Travelling is a big part of Huw’s life and one of the reasons why he started these tours. He told me about it when I met up with him (after going on one of the tours). I asked him where the idea had come from.
“It’s Interesting really, it basically snowballed from something tiny. In my halls of residence in Treforest (He attended Glamorgan University) I had loads of French, German, Polish, Indian and Chinese friends, and being from Cardigan it was a new experience for me. People started asking me about Wales and I started to become more self-conscious and self-aware about Wales than ever before. I was learning more about people from Germany, Poland etc. and they were asking about my country and I realised I didn’t know that much about it and I felt a little embarrassed. So I did more reading etc and through my world travelling it made me more interested in the history of Wales. There’s a famous Welsh saying, ‘Gorau Cymro, Cymro oddi cartref’ (Best Welshman, Welshman from home), meaning the longer you spend away from Wales the more you come to appreciate the country.
“I started working for a backpacker’s hostel (Nos Da Hostel) in Riverside the year I graduated, and I was there for three years. I became more interested in local tourism and what was going on in South Wales, and began suggesting places to visit. In 2007 I went to Latvia of all places, and went on a walking tour of Riga, the capital, led by a young, enthusiastic girl who worked at the hostel I was staying at. After that, I thought what a great idea. Like Cardiff, Riga has a small centre, and being so walkable I thought I could do the same. I did some more background reading on the city and visited placed like Cardiff Castle. I started in the summer of 2010 three times a week for about a year, then stopped due to other work commitments and have just started doing them again more recently.”
The Sunday after meeting Huw for the first time I attended one of his tours. I don’t want to give too much away because I want you to go on it yourself, but what I will say is there’s no way better to spend two hours of your day.
Although the past is the tour’s main focus it isn’t all about the traditional history of Cardiff. We were taken to Riverside Market as well as Cardiff Castle, the Millennium Stadium as well as National Museum Cardiff These are places which are only beginning their journey but are already a part of the city’s rich tapestry. We were taken to the world’s oldest record shop, Spillers Records also in Morgan Arcade, which was established in 1894. We were told where the best places to eat and drink are, the best post night out curry, even the best pub for atmosphere during a rugby international. Its as much about Cardiff today as it is about the city’s history.

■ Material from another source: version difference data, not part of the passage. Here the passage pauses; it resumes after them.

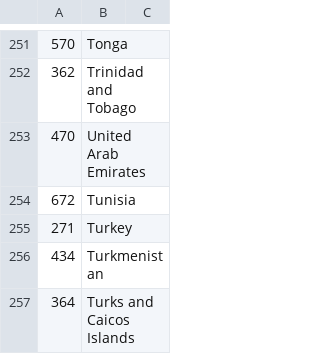
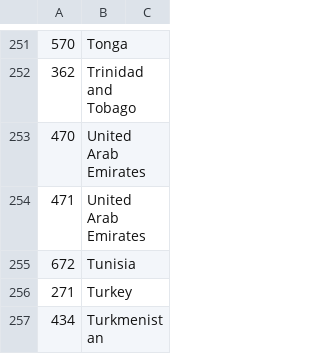
Before and after one commit to caronoff/beacondecode_aws, a CSV file: countries.csv, drawn as a sheet; only a part is shown, gaps mark what is left out; the shorter side is filled out with more unchanged rows; the diff names each change by its address in the sheet, - before the commit and + after, or states it on an @@ line.

Commit message:
routine

```diff
--- a/countries.csv
+++ b/countries.csv
+row 254: 471 | United Arab Emirates
```
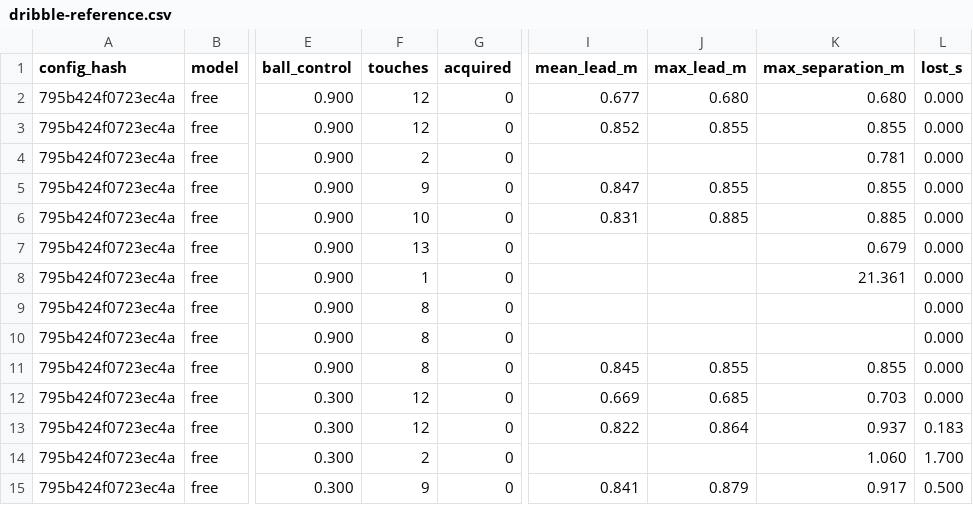
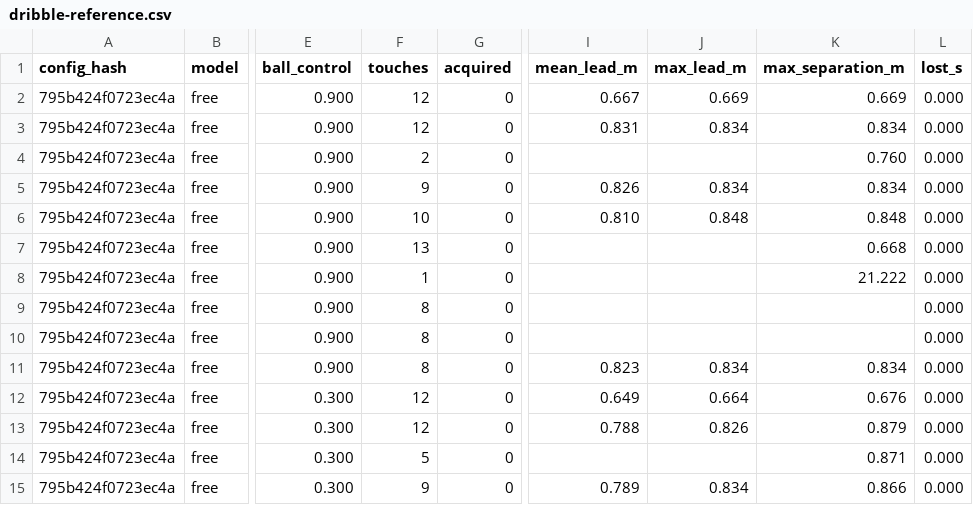
Before and after one commit to enkeldesign/eleven, a CSV file: docs/simulation/dribble-reference.csv, drawn as a sheet; only a part is shown, gaps mark what is left out; the diff covers the shown part only; the diff names each change by its address in the sheet, - before the commit and + after, or states it on an @@ line.

```diff
--- a/docs/simulation/dribble-reference.csv
+++ b/docs/simulation/dribble-reference.csv
-I2 (mean_lead_m): 0.677
+I2 (mean_lead_m): 0.667
-J2 (max_lead_m): 0.680
+J2 (max_lead_m): 0.669
-K2 (max_separation_m): 0.680
+K2 (max_separation_m): 0.669
-I3 (mean_lead_m): 0.852
+I3 (mean_lead_m): 0.831
-J3 (max_lead_m): 0.855
+J3 (max_lead_m): 0.834
-K3 (max_separation_m): 0.855
+K3 (max_separation_m): 0.834
-K4 (max_separation_m): 0.781
+K4 (max_separation_m): 0.760
-I5 (mean_lead_m): 0.847
+I5 (mean_lead_m): 0.826
-J5 (max_lead_m): 0.855
+J5 (max_lead_m): 0.834
-K5 (max_separation_m): 0.855
+K5 (max_separation_m): 0.834
-I6 (mean_lead_m): 0.831
+I6 (mean_lead_m): 0.810
-J6 (max_lead_m): 0.885
+J6 (max_lead_m): 0.848
-K6 (max_separation_m): 0.885
+K6 (max_separation_m): 0.848
-K7 (max_separation_m): 0.679
+K7 (max_separation_m): 0.668
-K8 (max_separation_m): 21.361
+K8 (max_separation_m): 21.222
-I11 (mean_lead_m): 0.845
+I11 (mean_lead_m): 0.823
-J11 (max_lead_m): 0.855
+J11 (max_lead_m): 0.834
-K11 (max_separation_m): 0.855
+K11 (max_separation_m): 0.834
-I12 (mean_lead_m): 0.669
+I12 (mean_lead_m): 0.649
-J12 (max_lead_m): 0.685
+J12 (max_lead_m): 0.664
-K12 (max_separation_m): 0.703
+K12 (max_separation_m): 0.676
-I13 (mean_lead_m): 0.822
+I13 (mean_lead_m): 0.788
-J13 (max_lead_m): 0.864
+J13 (max_lead_m): 0.826
-K13 (max_separation_m): 0.937
+K13 (max_separation_m): 0.879
-L13 (lost_s): 0.183
+L13 (lost_s): 0.000
-F14 (touches): 2
+F14 (touches): 5
-K14 (max_separation_m): 1.060
+K14 (max_separation_m): 0.871
-L14 (lost_s): 1.700
+L14 (lost_s): 0.000
-I15 (mean_lead_m): 0.841
+I15 (mean_lead_m): 0.789
-J15 (max_lead_m): 0.879
+J15 (max_lead_m): 0.834
-K15 (max_separation_m): 0.917
+K15 (max_separation_m): 0.866
-L15 (lost_s): 0.500
+L15 (lost_s): 0.000
```
Also changed, not shown: 59 edited cells elsewhere in this file, docs/simulation/challenge-reference.csv, docs/simulation/cpu-trials-reference.csv, 8 other files.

Huw doesn’t charge a penny for his tours, but I’ll challenge you to try not tipping him – I guarantee you won’t be able to resist. The man’s an asset to this great city.
The tours leave Tuesday – Sunday at 10.00 and 14.00 from NosDa Hostel, Riverside. For more information call Huw on 07896532968.